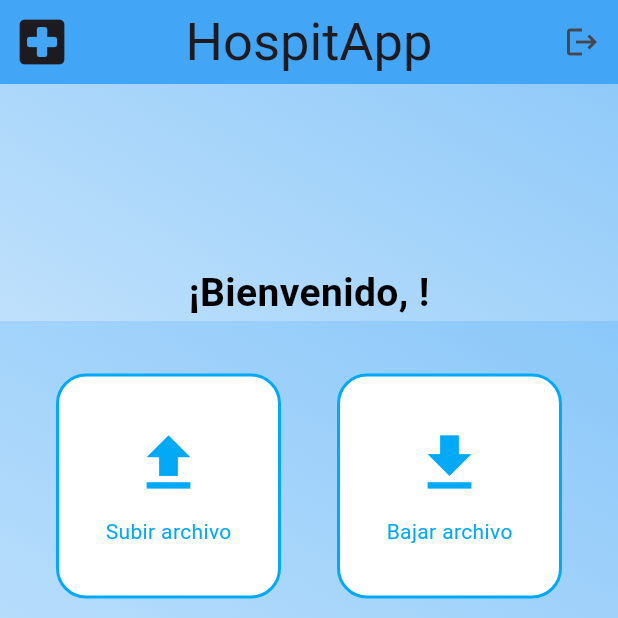
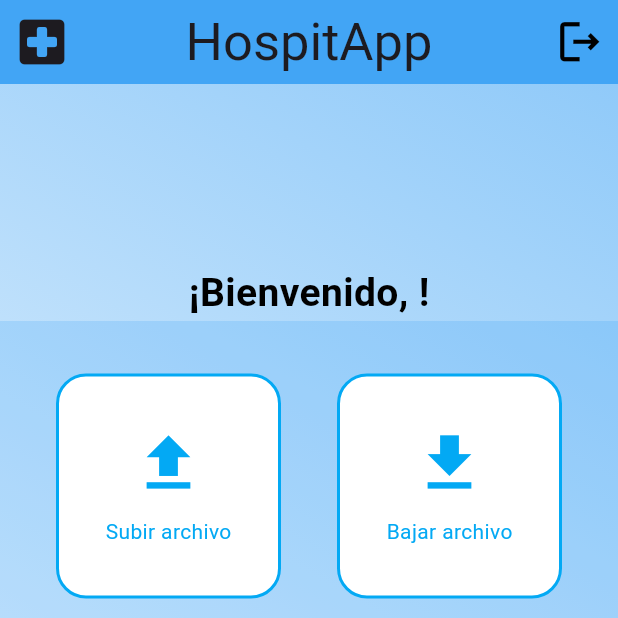
Before and after one commit to AdolfoSanJose/ProyectoMultidisciplinar, a Flutter app: the MainScreen screen opened directly, on a phone screen of 412 x 824 dp, the top half of it. Run offline on Flutter 3.47's test engine with Material 3 defaults, Android fonts, the phone set to English and light mode, and no system bars; our stand-ins replace file_picker, lottie; missing offline and left inert: ftpconnect; network calls fail.

Commit message:
Commit para mergear definitivamente la app en la rama demo provisional

```diff
--- a/hospitapp/lib/pages/main_screen.dart
+++ b/hospitapp/lib/pages/main_screen.dart
@@ -118,7 +118,11 @@ class _MainScreenState extends State<MainScreen> {
                 ),
               );
             },
-            icon: const Icon(Icons.logout),
+            icon: const Icon(
+              Icons.logout_outlined,
+              size: 35,
+              color: Colors.black,
+            ),
           )
         ],
       ),
```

# Work required:
For every line of the material above that contains the word "const", show the line.

# Problem solution:
-            icon: const Icon(Icons.logout),
+            icon: const Icon(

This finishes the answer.